As they were coming down the mountain, Jesus ordered them, “Tell no one about the vision until after the Son of Man has been raised from the dead.”

On the way down the mountain, Jesus makes it clear again that, for now, this moment is a private moment just for them. Private, not secret. There is a difference, and we need to know the difference. The time comes for them to tell the world, when understanding has had time to grow.

What can we learn from this feast in the middle of the summer? What does this vision of Jesus' true identity mean for us? What do we do with this mystery?


Like Peter, sometimes we feel emotion swell in us and we want to act. We think we know what to do. But God calls us to listen first—to ponder the mystery, not to think we can solve it. The mystery draws us closer to who God is and to who we are. Eventually we arrive at understanding.

If we listen to Jesus.

If we listen to the Word of God.


Trying to figure out who we are—our identity that rests in God—can be confusing. Trying to determine how we are to respond—our role in building the Kingdom—can even be frightening. But into our confusion and fear, Jesus comes. Jesus, the Word of God. We do not need to be afraid.
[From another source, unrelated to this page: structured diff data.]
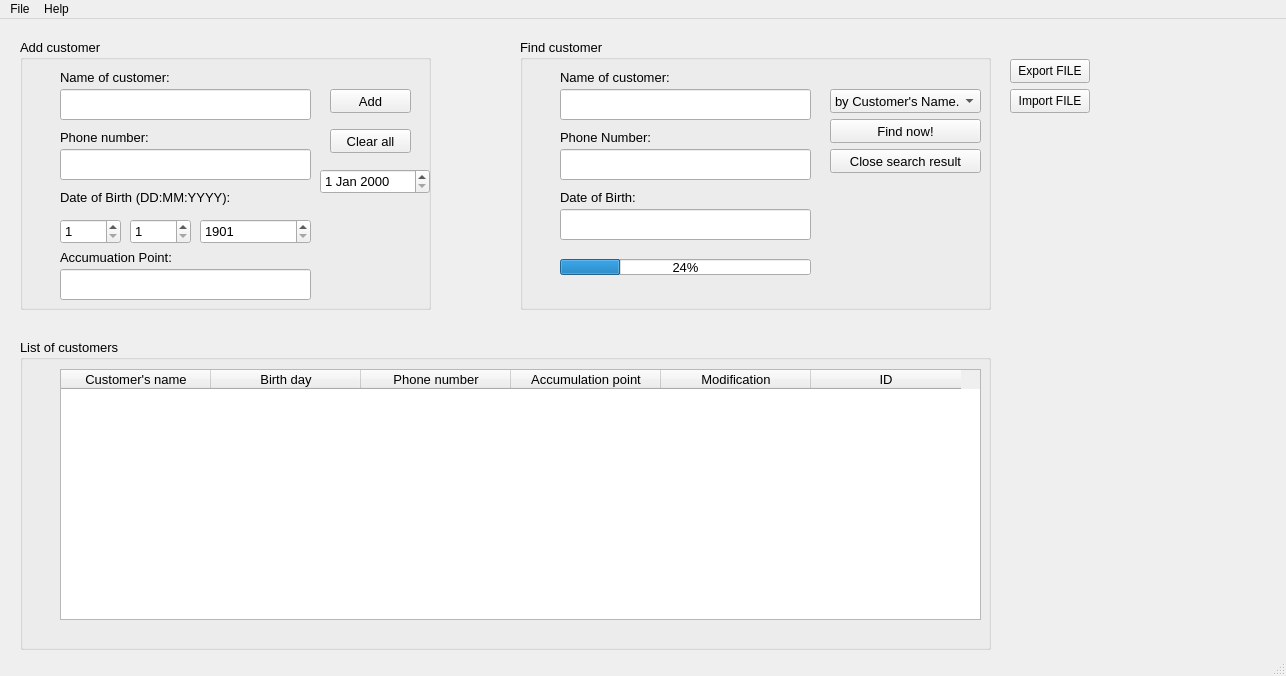
First picture: the form in my_customer.ui, repository ngxx-fus/minisupermarket_management_proj, before the edit.
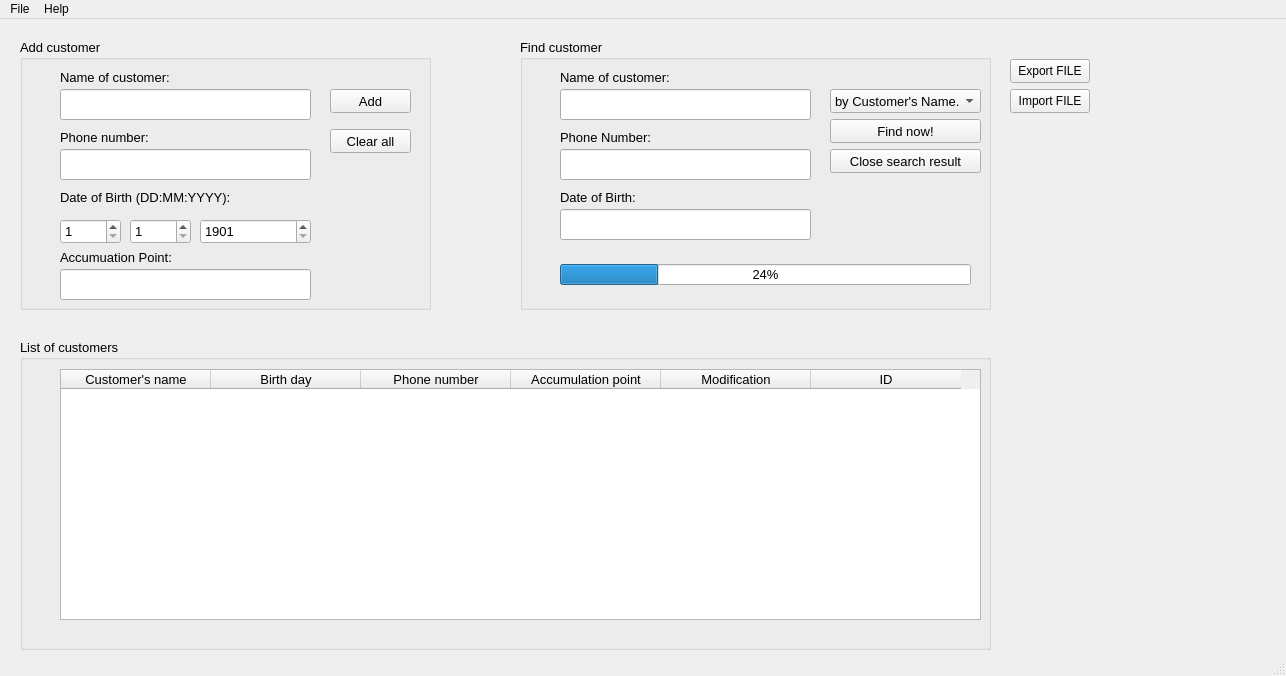
Second picture: the form after the edit. Icons and pictures are not drawn.

The edit to the form file:
```diff
--- a/my_customer.ui
+++ b/my_customer.ui
@@ -249,16 +249,6 @@
       </rect>
      </property>
     </widget>
-    <widget class="QDateEdit" name="dateEdit">
-     <property name="geometry">
-      <rect>
-       <x>300</x>
-       <y>130</y>
-       <width>110</width>
-       <height>25</height>
-      </rect>
-     </property>
-    </widget>
     <widget class="QSpinBox" name="spinBox_DAY_ADD">
      <property name="geometry">
       <rect>
@@ -489,9 +479,9 @@
      <property name="geometry">
       <rect>
        <x>40</x>
-       <y>220</y>
-       <width>251</width>
-       <height>16</height>
+       <y>225</y>
+       <width>411</width>
+       <height>21</height>
       </rect>
      </property>
      <property name="value">
```
Left out of the diff: 42 changed lines with no effect on the pictures.
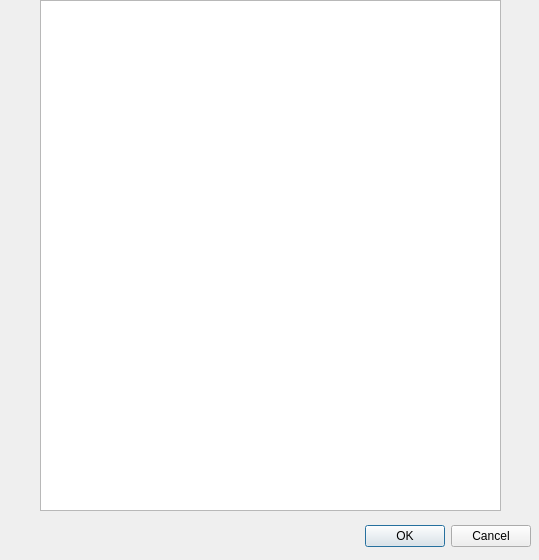
First picture: the form in UI/UIFiles/edition.ui, repository celiacintas/popeye, before the edit.
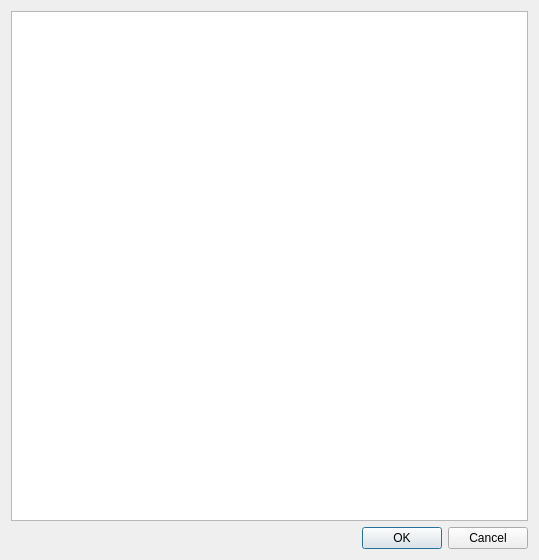
Second picture: the form after the edit.

```diff
--- a/UI/UIFiles/edition.ui
+++ b/UI/UIFiles/edition.ui
@@ -13,15 +13,14 @@
   <property name="windowTitle">
    <string>Dialog</string>
   </property>
+  <layout class="QHBoxLayout" name="horizontalLayout">
+   <item>
+    <layout class="QVBoxLayout" name="verticalLayout">
+     <item>
+      <widget class="QGraphicsView" name="graphicsView"/>
+     </item>
+     <item>
   <widget class="QDialogButtonBox" name="buttonBox">
-   <property name="geometry">
-    <rect>
-     <x>190</x>
-     <y>520</y>
-     <width>341</width>
-     <height>32</height>
-    </rect>
-   </property>
    <property name="orientation">
     <enum>Qt::Horizontal</enum>
    </property>
@@ -29,16 +28,10 @@
     <set>QDialogButtonBox::Cancel|QDialogButtonBox::Ok</set>
    </property>
   </widget>
-  <widget class="QGraphicsView" name="graphicsView">
-   <property name="geometry">
-    <rect>
-     <x>40</x>
-     <y>0</y>
-     <width>461</width>
-     <height>511</height>
-    </rect>
-   </property>
-  </widget>
+     </item>
+    </layout>
+   </item>
+  </layout>
  </widget>
  <resources/>
  <connections>
```
Lines whose indentation alone changed are shown as unchanged.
In days to come, when it seems like our whole world crumbles around us—everything we thought was true—we will need to recall this moment. We will need to get up, and be not afraid. The mystery will sustain us.


Peter and James and his brother John have each other—a safe, small group to discuss what they have heard and seen. As we grow through life, it helps to find safe, small groups of people with whom we can discuss the Word of God. Our calling is private, not secret. It is a mystery, and in pondering the mystery together, we draw closer to the One who knows us and calls us each by name.

32 views0 comments
bottom of page